• [What to do] The expected result is a word-for-word copy of the entries, minus any pictures.

• [Source data]

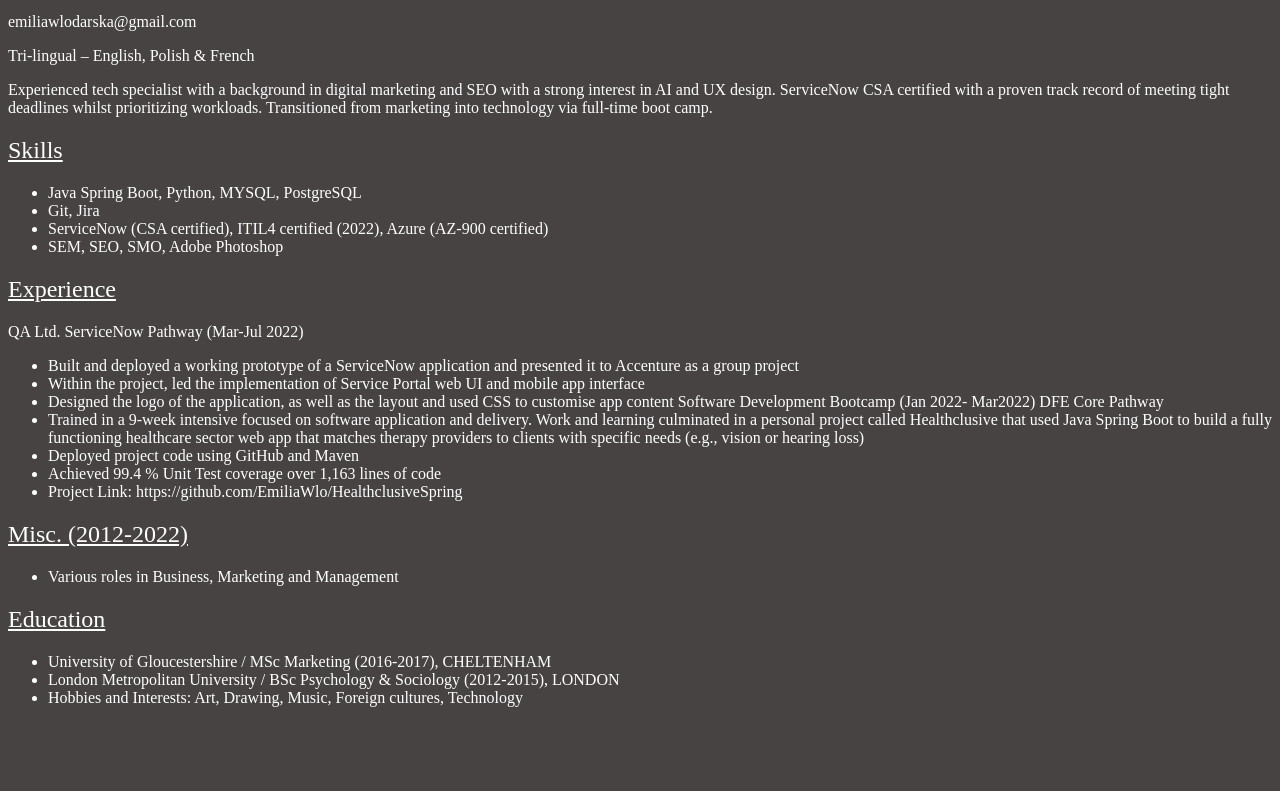
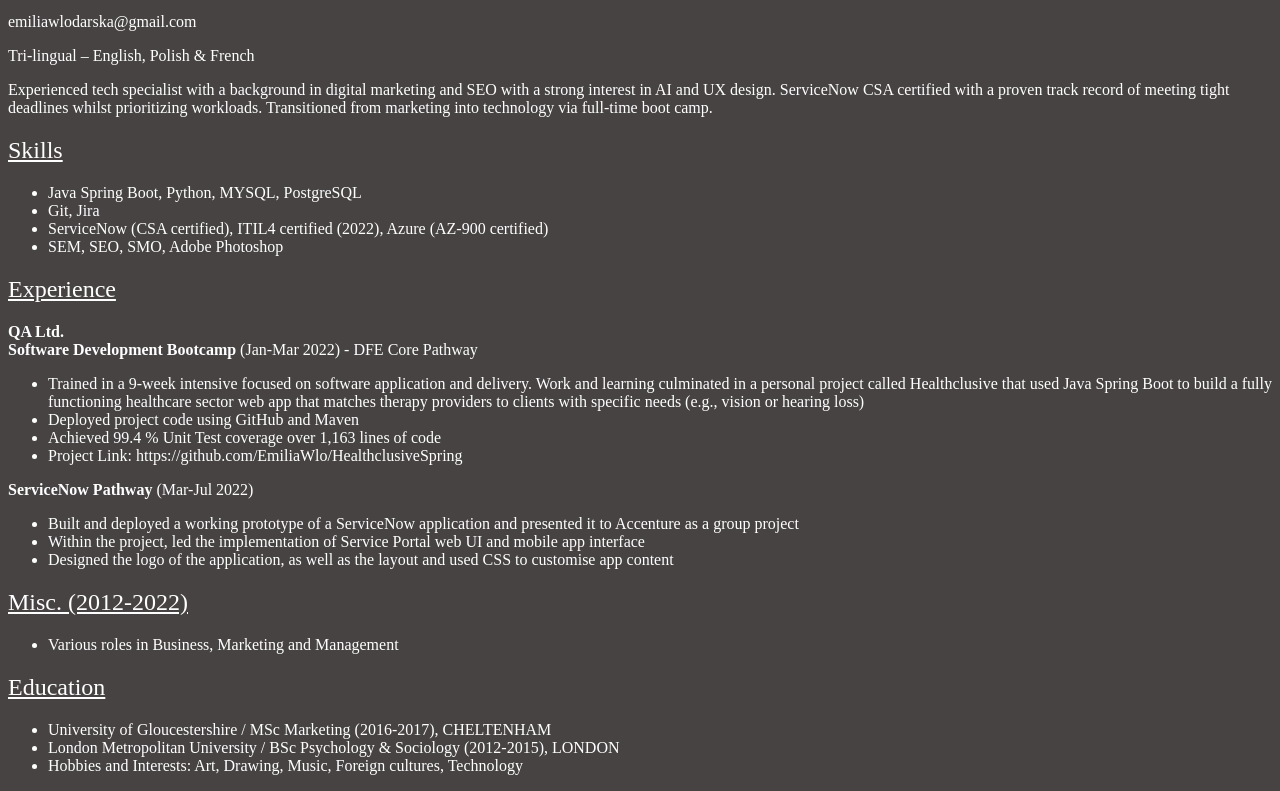
Before and after one commit to EmiliaWlo/EmiliaWlo.github.io, a plain HTML site: page index.html in a window 1280 px wide. Shown: the part 87-878 px from the top of the page. Before the commit the page ends 810 px from the top, so only its background shows below. Drawn offline with Linux system fonts and the light colour scheme; a web font is replaced by a local one.

Commit message:
Refactored experience section
Reordered and styled experience section

```diff
--- a/index.html
+++ b/index.html
@@ -34,14 +34,9 @@
         <li> SEM, SEO, SMO, Adobe Photoshop</li>
     </ul>
     <h2> Experience</h2>
-    <div> QA Ltd.
-        ServiceNow Pathway (Mar-Jul 2022)</div>
+    <div><b> QA Ltd.</b></div>
+    <div><b> Software Development Bootcamp </b> (Jan-Mar 2022) - DFE Core Pathway</div>
     <ul>
-        <li>Built and deployed a working prototype of a ServiceNow application and presented it to Accenture as a
-            group project</li>
-        <li>Within the project, led the implementation of Service Portal web UI and mobile app interface </li>
-        <li>Designed the logo of the application, as well as the layout and used CSS to customise app content
-            Software Development Bootcamp (Jan 2022- Mar2022) DFE Core Pathway </li>
         <li>Trained in a 9-week intensive focused on software application and delivery. Work and learning culminated
             in a personal project called Healthclusive that used Java Spring Boot to build a fully functioning
             healthcare
@@ -50,6 +45,14 @@
         <li>Deployed project code using GitHub and Maven </li>
         <li> Achieved 99.4 % Unit Test coverage over 1,163 lines of code </li>
         <li> Project Link: https://github.com/EmiliaWlo/HealthclusiveSpring </li>
+    </ul>
+    <div><b> ServiceNow Pathway </b> (Mar-Jul 2022)</div>
+    <ul>
+        <li>Built and deployed a working prototype of a ServiceNow application and presented it to Accenture as a
+            group project</li>
+        <li>Within the project, led the implementation of Service Portal web UI and mobile app interface </li>
+        <li>Designed the logo of the application, as well as the layout and used CSS to customise app content
+        </li>
     </ul>
     <h2>Misc. (2012-2022)</h2>
     <ul>
```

• [Written answer]
Before and after one commit to EmiliaWlo/EmiliaWlo.github.io, a plain HTML site: page index.html in a window 1280 px wide. Shown: the part 87-878 px from the top of the page. Before the commit the page ends 810 px from the top, so only its background shows below. Drawn offline with Linux system fonts and the light colour scheme; a web font is replaced by a local one.

Commit message:
Refactored experience section
Reordered and styled experience section

```diff
--- a/index.html
+++ b/index.html
@@ -34,14 +34,9 @@
         <li> SEM, SEO, SMO, Adobe Photoshop</li>
     </ul>
     <h2> Experience</h2>
-    <div> QA Ltd.
-        ServiceNow Pathway (Mar-Jul 2022)</div>
+    <div><b> QA Ltd.</b></div>
+    <div><b> Software Development Bootcamp </b> (Jan-Mar 2022) - DFE Core Pathway</div>
     <ul>
-        <li>Built and deployed a working prototype of a ServiceNow application and presented it to Accenture as a
-            group project</li>
-        <li>Within the project, led the implementation of Service Portal web UI and mobile app interface </li>
-        <li>Designed the logo of the application, as well as the layout and used CSS to customise app content
-            Software Development Bootcamp (Jan 2022- Mar2022) DFE Core Pathway </li>
         <li>Trained in a 9-week intensive focused on software application and delivery. Work and learning culminated
             in a personal project called Healthclusive that used Java Spring Boot to build a fully functioning
             healthcare
@@ -50,6 +45,14 @@
         <li>Deployed project code using GitHub and Maven </li>
         <li> Achieved 99.4 % Unit Test coverage over 1,163 lines of code </li>
         <li> Project Link: https://github.com/EmiliaWlo/HealthclusiveSpring </li>
+    </ul>
+    <div><b> ServiceNow Pathway </b> (Mar-Jul 2022)</div>
+    <ul>
+        <li>Built and deployed a working prototype of a ServiceNow application and presented it to Accenture as a
+            group project</li>
+        <li>Within the project, led the implementation of Service Portal web UI and mobile app interface </li>
+        <li>Designed the logo of the application, as well as the layout and used CSS to customise app content
+        </li>
     </ul>
     <h2>Misc. (2012-2022)</h2>
     <ul>
```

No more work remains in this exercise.